-- What to do --
Determine how many lines in the data below contain "mockup" and write only that number.

(Data records)
# # # #
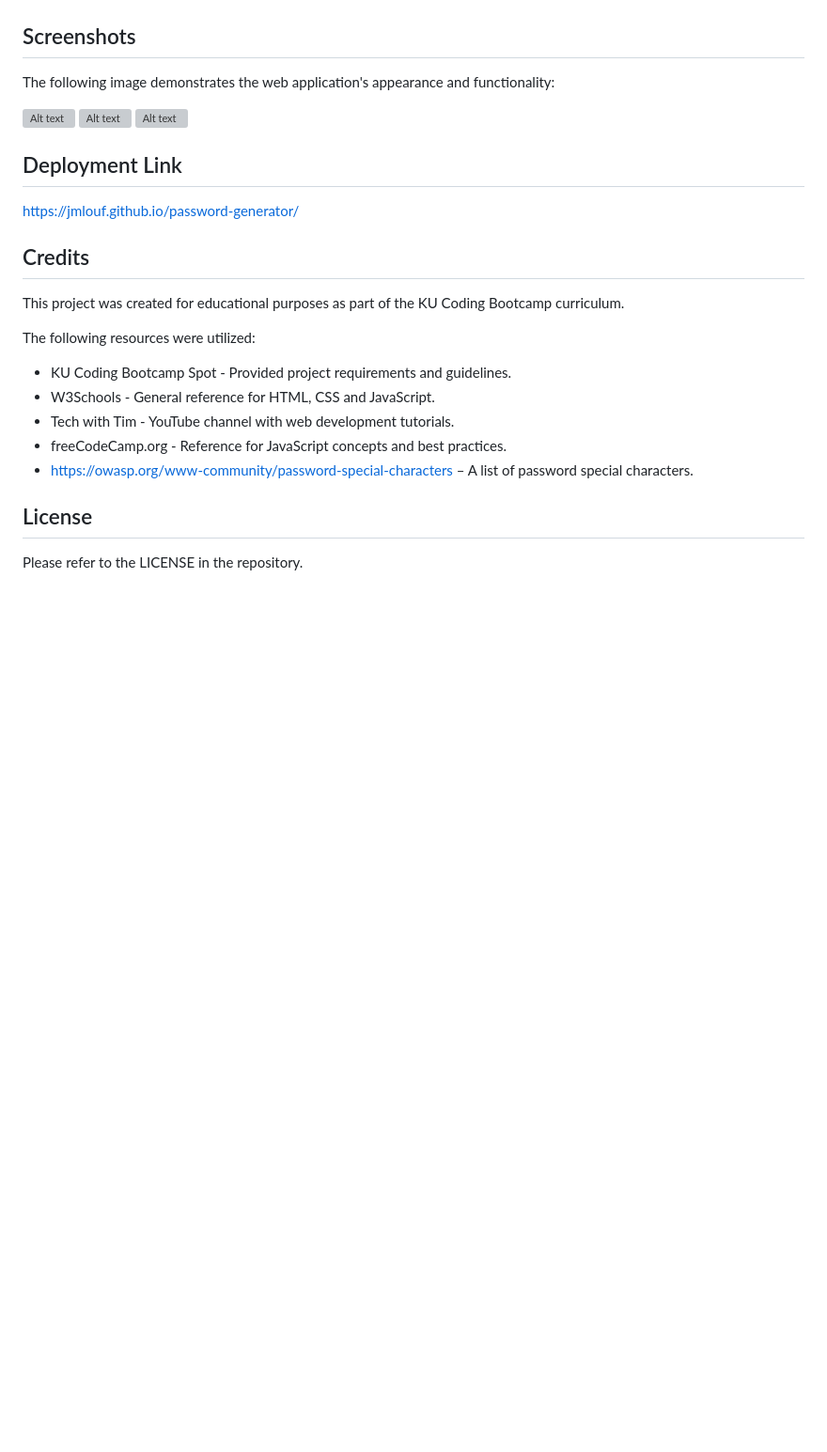
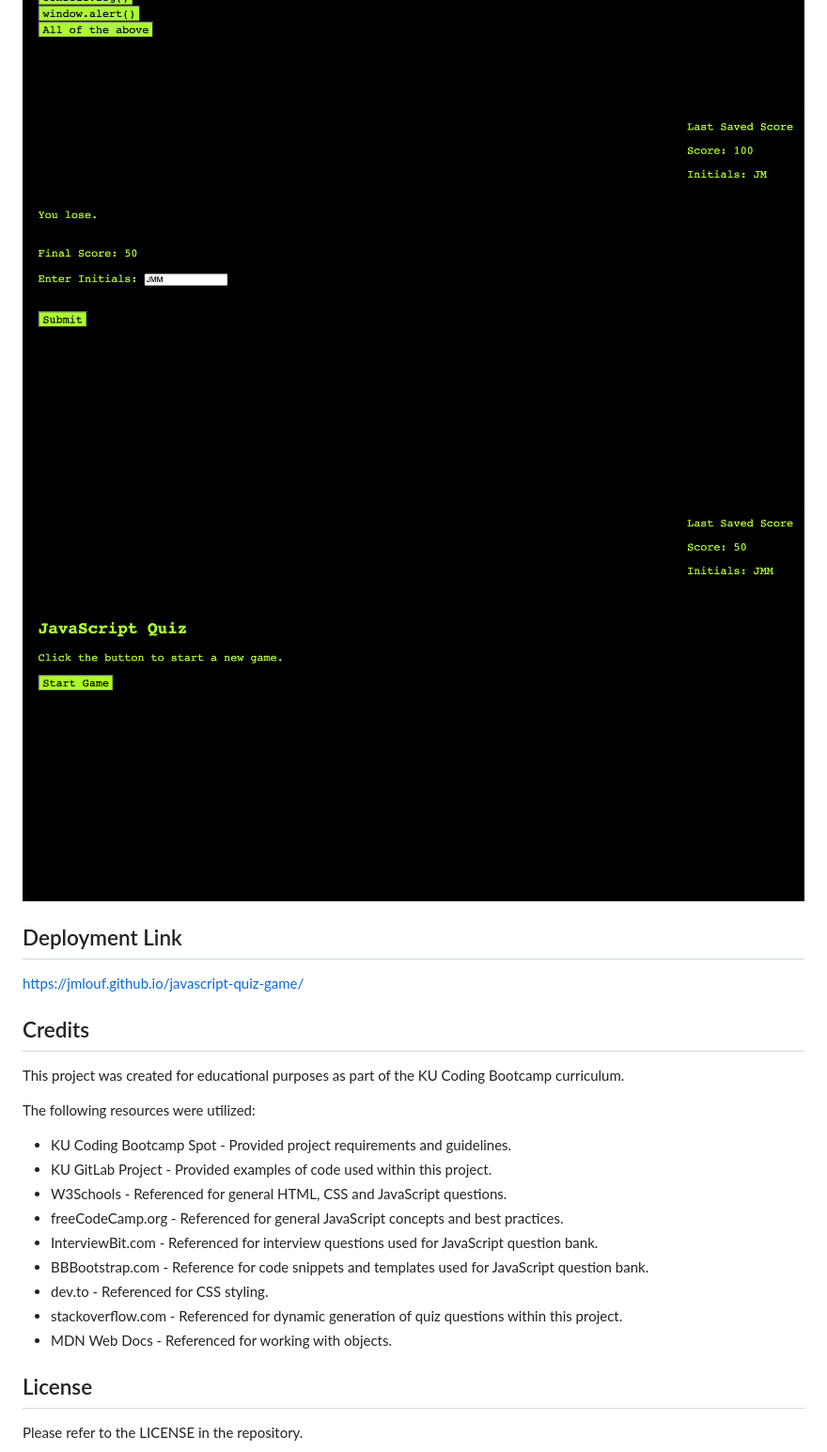
Before and after one commit to jmlouf/javascript-quiz-game, a Markdown page: README.md, the part around the change printed below. Shown: that part at 94% size. Rendered like a GitHub page; pictures changed too: assets/images/mockup-2.png (added), assets/images/mockup-3.png (added), assets/images/mockup-4.png (added); blank space fills up the shorter version; grey boxes are pictures that could not be loaded.

```diff
--- a/README.md
+++ b/README.md
@@ -53,10 +27,11 @@ The following image demonstrates the web application's appearance and functional
 ![Alt text](./assets/images/mockup-1.png)
 ![Alt text](./assets/images/mockup-2.png)
 ![Alt text](./assets/images/mockup-3.png)
+![Alt text](./assets/images/mockup-4.png)
 
 ## Deployment Link
 
-https://jmlouf.github.io/password-generator/
+https://jmlouf.github.io/javascript-quiz-game/
 
 ## Credits
 
@@ -65,10 +40,14 @@ This project was created for educational purposes as part of the KU Coding Bootc
 The following resources were utilized:
 
 - KU Coding Bootcamp Spot - Provided project requirements and guidelines.
-- W3Schools - General reference for HTML, CSS and JavaScript.
-- Tech with Tim - YouTube channel with web development tutorials.
-- freeCodeCamp.org - Reference for JavaScript concepts and best practices.
-- https://owasp.org/www-community/password-special-characters – A list of password special characters.
+- KU GitLab Project - Provided examples of code used within this project.
+- W3Schools - Referenced for general HTML, CSS and JavaScript questions.
+- freeCodeCamp.org - Referenced for general JavaScript concepts and best practices.
+- InterviewBit.com - Referenced for interview questions used for JavaScript question bank.
+- BBBootstrap.com - Reference for code snippets and templates used for JavaScript question bank.
+- dev.to - Referenced for CSS styling.
+- stackoverflow.com - Referenced for dynamic generation of quiz questions within this project.
+- MDN Web Docs - Referenced for working with objects.
 
 ## License
 
```
Also changed, not shown: other parts of README.md (+10 -36 lines), assets/images/mockup-1.png (added).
# # # #
-- Output for this exercise --
6